*** Extracted entries Section Begins ***
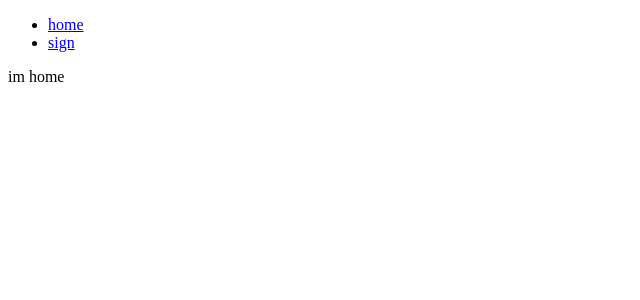
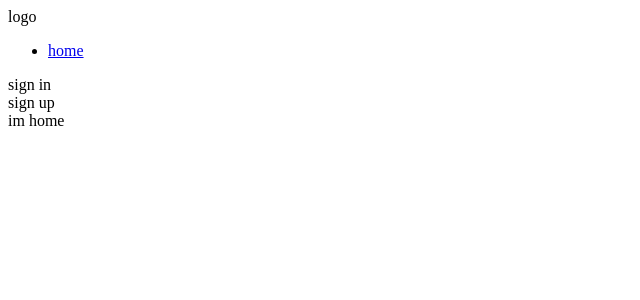
Before and after one commit to KimJaewon3/toy-album, a React (Vite) app in the folder client/: page / in a window 1280 px wide. Shown: the top 300 px of the page, without its empty margins (0-640 px from the left). Built offline with nearby package versions, Linux system fonts and the light colour scheme.

Commit message:
feat: 메뉴 구성(각 페이지 라우팅, sign in/up 모달)

```diff
--- a/client/src/App.tsx
+++ b/client/src/App.tsx
@@ -1,18 +1,20 @@
 import { Routes, Route, BrowserRouter } from "react-router-dom";
 import Home from "./pages/Home";
-import Sign from "./pages/Sign";
-import Menu from "./components/Menu";
+import Header from "./components/Header";
+import { useModal } from "./contexts/modalCtx";
+import Modal from "./components/Modal";
 
 export default function App() {
-  const pathList = ["/", "/sign"];
+  const pathList = ["/"];
+  const { modalInfo } = useModal();
 
   return (
     <BrowserRouter>
-      <Menu pathList={pathList} />
+      {modalInfo.isOpen && <Modal />}
+      <Header pathList={pathList} />
 
       <Routes>
         <Route path="/" element={<Home />} />
-        <Route path="/sign" element={<Sign />} />
       </Routes>
     </BrowserRouter>
   );
--- /dev/null
+++ b/client/src/components/Header.tsx
@@ -0,0 +1,35 @@
+import styled from "styled-components";
+import Menu from "./Menu";
+import { Router, useNavigate } from "react-router-dom";
+import { CurrentModal, useModal } from "../contexts/modalCtx";
+
+type Props = {
+  pathList: string[];
+};
+
+export default function Header({ pathList }: Props) {
+  return (
+    <HeaderContainer>
+      <div>logo</div>
+      <Menu pathList={pathList} />
+      <Sign />
+    </HeaderContainer>
+  );
+}
+
+const Sign = () => {
+  const { dispatch } = useModal();
+
+  const openModal = (modalName: CurrentModal) => {
+    dispatch({ type: "MODAL_OPEN", payload: modalName });
+  };
+
+  return (
+    <div>
+      <div onClick={() => openModal("signIn")}>sign in</div>
+      <div onClick={() => openModal("signUp")}>sign up</div>
+    </div>
+  );
+};
+
+const HeaderContainer = styled.header``;
--- /dev/null
+++ b/client/src/components/Modal.tsx
@@ -0,0 +1,30 @@
+import styled from "styled-components";
+import { useModal } from "../contexts/modalCtx";
+import SignIn from "./SignIn";
+import SignUp from "./SignUp";
+
+export default function Modal() {
+  const { modalInfo, dispatch } = useModal();
+
+  function closeModal(e: React.MouseEvent<HTMLDivElement, MouseEvent>) {
+    if (e.target === e.currentTarget) {
+      dispatch({ type: "MODAL_CLOSE" });
+    }
+  }
+
+  return (
+    <ModalContainer onClick={(e) => closeModal(e)}>
+      {modalInfo.currentModal === "signIn" && <SignIn />}
+      {modalInfo.currentModal === "signUp" && <SignUp />}
+    </ModalContainer>
+  );
+}
+
+const ModalContainer = styled.div`
+  position: fixed;
+  top: 0;
+  left: 0;
+  width: 100vw;
+  height: 100vh;
+  background-color: rgba(0, 0, 0, 0.137);
+`;
--- /dev/null
+++ b/client/src/components/SignIn.tsx
@@ -0,0 +1,3 @@
+export default function SignIn() {
+  return <div>im sign in</div>;
+}
--- a/client/src/pages/Sign.tsx
+++ b/client/src/components/SignUp.tsx
@@ -9,7 +9,7 @@ type InputValue = {
   gender: "male" | "female";
 };
 
-export default function Sign() {
+export default function SignUp() {
   const [inputValue, setInputValue] = useState<InputValue>({
     email: "",
     password: "",
@@ -31,7 +31,7 @@ export default function Sign() {
   }
 
   return (
-    <SignContainer>
+    <SignUpContainer>
       <legend>sign up</legend>
       <form onSubmit={(e) => handleFormSubmit(e)}>
         <Input handler={handleInput} name="email" type="email" value={inputValue.email} />
@@ -45,7 +45,7 @@ export default function Sign() {
         />
         <button>click</button>
       </form>
-    </SignContainer>
+    </SignUpContainer>
   );
 }
 
@@ -99,8 +99,9 @@ const Input = ({
   );
 };
 
-const SignContainer = styled.fieldset`
+const SignUpContainer = styled.fieldset`
   display: inline-block;
+  background-color: #d4d4ff;
   > form {
     display: flex;
     flex-direction: column;
--- /dev/null
+++ b/client/src/contexts/modalCtx.tsx
@@ -0,0 +1,61 @@
+import React, { createContext, useContext, useReducer, ReactNode } from "react";
+
+export type CurrentModal = "signIn" | "signUp" | null;
+
+type ModalInfo = {
+  currentModal: CurrentModal;
+  isOpen: boolean;
+};
+
+interface ModalContextType {
+  modalInfo: ModalInfo;
+  dispatch: React.Dispatch<Action>;
+}
+
+interface ModalProviderProps {
+  children: ReactNode;
+}
+
+const initialModalInfo: ModalInfo = {
+  currentModal: null,
+  isOpen: false,
+};
+
+// context
+const ModalContext = createContext<ModalContextType | null>(null);
+
+export const useModal = () => {
+  const context = useContext(ModalContext);
+  if (!context) {
+    throw new Error("must be used within a Provider");
+  }
+  return context;
+};
+
+// provider
+export const ModalProvider: React.FC<ModalProviderProps> = ({ children }) => {
+  const [modalInfo, dispatch] = useReducer(modalReducer, initialModalInfo);
+
+  return <ModalContext.Provider value={{ modalInfo, dispatch }}>{children}</ModalContext.Provider>;
+};
+
+// reducer
+type Action = { type: "MODAL_OPEN"; payload: CurrentModal } | { type: "MODAL_CLOSE" };
+
+const modalReducer = (state: ModalInfo, action: Action): ModalInfo => {
+  switch (action.type) {
+    case "MODAL_OPEN":
+      return {
+        currentModal: action.payload,
+        isOpen: true,
+      };
+    case "MODAL_CLOSE": {
+      return {
+        currentModal: null,
+        isOpen: false,
+      };
+    }
+    default:
+      return state;
+  }
+};
--- a/client/src/main.tsx
+++ b/client/src/main.tsx
@@ -1,4 +1,9 @@
 import ReactDOM from "react-dom/client";
 import App from "./App.tsx";
+import { ModalProvider } from "./contexts/modalCtx.tsx";
 
-ReactDOM.createRoot(document.getElementById("root")!).render(<App />);
+ReactDOM.createRoot(document.getElementById("root")!).render(
+  <ModalProvider>
+    <App />
+  </ModalProvider>
+);
```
*** Extracted entries Section Ends ***
Please give back the data above word for word, with no pictures included.

- Answer box:
Before and after one commit to KimJaewon3/toy-album, a React (Vite) app in the folder client/: page / in a window 1280 px wide. Shown: the top 300 px of the page, without its empty margins (0-640 px from the left). Built offline with nearby package versions, Linux system fonts and the light colour scheme.

Commit message:
feat: 메뉴 구성(각 페이지 라우팅, sign in/up 모달)

```diff
--- a/client/src/App.tsx
+++ b/client/src/App.tsx
@@ -1,18 +1,20 @@
 import { Routes, Route, BrowserRouter } from "react-router-dom";
 import Home from "./pages/Home";
-import Sign from "./pages/Sign";
-import Menu from "./components/Menu";
+import Header from "./components/Header";
+import { useModal } from "./contexts/modalCtx";
+import Modal from "./components/Modal";
 
 export default function App() {
-  const pathList = ["/", "/sign"];
+  const pathList = ["/"];
+  const { modalInfo } = useModal();
 
   return (
     <BrowserRouter>
-      <Menu pathList={pathList} />
+      {modalInfo.isOpen && <Modal />}
+      <Header pathList={pathList} />
 
       <Routes>
         <Route path="/" element={<Home />} />
-        <Route path="/sign" element={<Sign />} />
       </Routes>
     </BrowserRouter>
   );
--- /dev/null
+++ b/client/src/components/Header.tsx
@@ -0,0 +1,35 @@
+import styled from "styled-components";
+import Menu from "./Menu";
+import { Router, useNavigate } from "react-router-dom";
+import { CurrentModal, useModal } from "../contexts/modalCtx";
+
+type Props = {
+  pathList: string[];
+};
+
+export default function Header({ pathList }: Props) {
+  return (
+    <HeaderContainer>
+      <div>logo</div>
+      <Menu pathList={pathList} />
+      <Sign />
+    </HeaderContainer>
+  );
+}
+
+const Sign = () => {
+  const { dispatch } = useModal();
+
+  const openModal = (modalName: CurrentModal) => {
+    dispatch({ type: "MODAL_OPEN", payload: modalName });
+  };
+
+  return (
+    <div>
+      <div onClick={() => openModal("signIn")}>sign in</div>
+      <div onClick={() => openModal("signUp")}>sign up</div>
+    </div>
+  );
+};
+
+const HeaderContainer = styled.header``;
--- /dev/null
+++ b/client/src/components/Modal.tsx
@@ -0,0 +1,30 @@
+import styled from "styled-components";
+import { useModal } from "../contexts/modalCtx";
+import SignIn from "./SignIn";
+import SignUp from "./SignUp";
+
+export default function Modal() {
+  const { modalInfo, dispatch } = useModal();
+
+  function closeModal(e: React.MouseEvent<HTMLDivElement, MouseEvent>) {
+    if (e.target === e.currentTarget) {
+      dispatch({ type: "MODAL_CLOSE" });
+    }
+  }
+
+  return (
+    <ModalContainer onClick={(e) => closeModal(e)}>
+      {modalInfo.currentModal === "signIn" && <SignIn />}
+      {modalInfo.currentModal === "signUp" && <SignUp />}
+    </ModalContainer>
+  );
+}
+
+const ModalContainer = styled.div`
+  position: fixed;
+  top: 0;
+  left: 0;
+  width: 100vw;
+  height: 100vh;
+  background-color: rgba(0, 0, 0, 0.137);
+`;
--- /dev/null
+++ b/client/src/components/SignIn.tsx
@@ -0,0 +1,3 @@
+export default function SignIn() {
+  return <div>im sign in</div>;
+}
--- a/client/src/pages/Sign.tsx
+++ b/client/src/components/SignUp.tsx
@@ -9,7 +9,7 @@ type InputValue = {
   gender: "male" | "female";
 };
 
-export default function Sign() {
+export default function SignUp() {
   const [inputValue, setInputValue] = useState<InputValue>({
     email: "",
     password: "",
@@ -31,7 +31,7 @@ export default function Sign() {
   }
 
   return (
-    <SignContainer>
+    <SignUpContainer>
       <legend>sign up</legend>
       <form onSubmit={(e) => handleFormSubmit(e)}>
         <Input handler={handleInput} name="email" type="email" value={inputValue.email} />
@@ -45,7 +45,7 @@ export default function Sign() {
         />
         <button>click</button>
       </form>
-    </SignContainer>
+    </SignUpContainer>
   );
 }
 
@@ -99,8 +99,9 @@ const Input = ({
   );
 };
 
-const SignContainer = styled.fieldset`
+const SignUpContainer = styled.fieldset`
   display: inline-block;
+  background-color: #d4d4ff;
   > form {
     display: flex;
     flex-direction: column;
--- /dev/null
+++ b/client/src/contexts/modalCtx.tsx
@@ -0,0 +1,61 @@
+import React, { createContext, useContext, useReducer, ReactNode } from "react";
+
+export type CurrentModal = "signIn" | "signUp" | null;
+
+type ModalInfo = {
+  currentModal: CurrentModal;
+  isOpen: boolean;
+};
+
+interface ModalContextType {
+  modalInfo: ModalInfo;
+  dispatch: React.Dispatch<Action>;
+}
+
+interface ModalProviderProps {
+  children: ReactNode;
+}
+
+const initialModalInfo: ModalInfo = {
+  currentModal: null,
+  isOpen: false,
+};
+
+// context
+const ModalContext = createContext<ModalContextType | null>(null);
+
+export const useModal = () => {
+  const context = useContext(ModalContext);
+  if (!context) {
+    throw new Error("must be used within a Provider");
+  }
+  return context;
+};
+
+// provider
+export const ModalProvider: React.FC<ModalProviderProps> = ({ children }) => {
+  const [modalInfo, dispatch] = useReducer(modalReducer, initialModalInfo);
+
+  return <ModalContext.Provider value={{ modalInfo, dispatch }}>{children}</ModalContext.Provider>;
+};
+
+// reducer
+type Action = { type: "MODAL_OPEN"; payload: CurrentModal } | { type: "MODAL_CLOSE" };
+
+const modalReducer = (state: ModalInfo, action: Action): ModalInfo => {
+  switch (action.type) {
+    case "MODAL_OPEN":
+      return {
+        currentModal: action.payload,
+        isOpen: true,
+      };
+    case "MODAL_CLOSE": {
+      return {
+        currentModal: null,
+        isOpen: false,
+      };
+    }
+    default:
+      return state;
+  }
+};
--- a/client/src/main.tsx
+++ b/client/src/main.tsx
@@ -1,4 +1,9 @@
 import ReactDOM from "react-dom/client";
 import App from "./App.tsx";
+import { ModalProvider } from "./contexts/modalCtx.tsx";
 
-ReactDOM.createRoot(document.getElementById("root")!).render(<App />);
+ReactDOM.createRoot(document.getElementById("root")!).render(
+  <ModalProvider>
+    <App />
+  </ModalProvider>
+);
```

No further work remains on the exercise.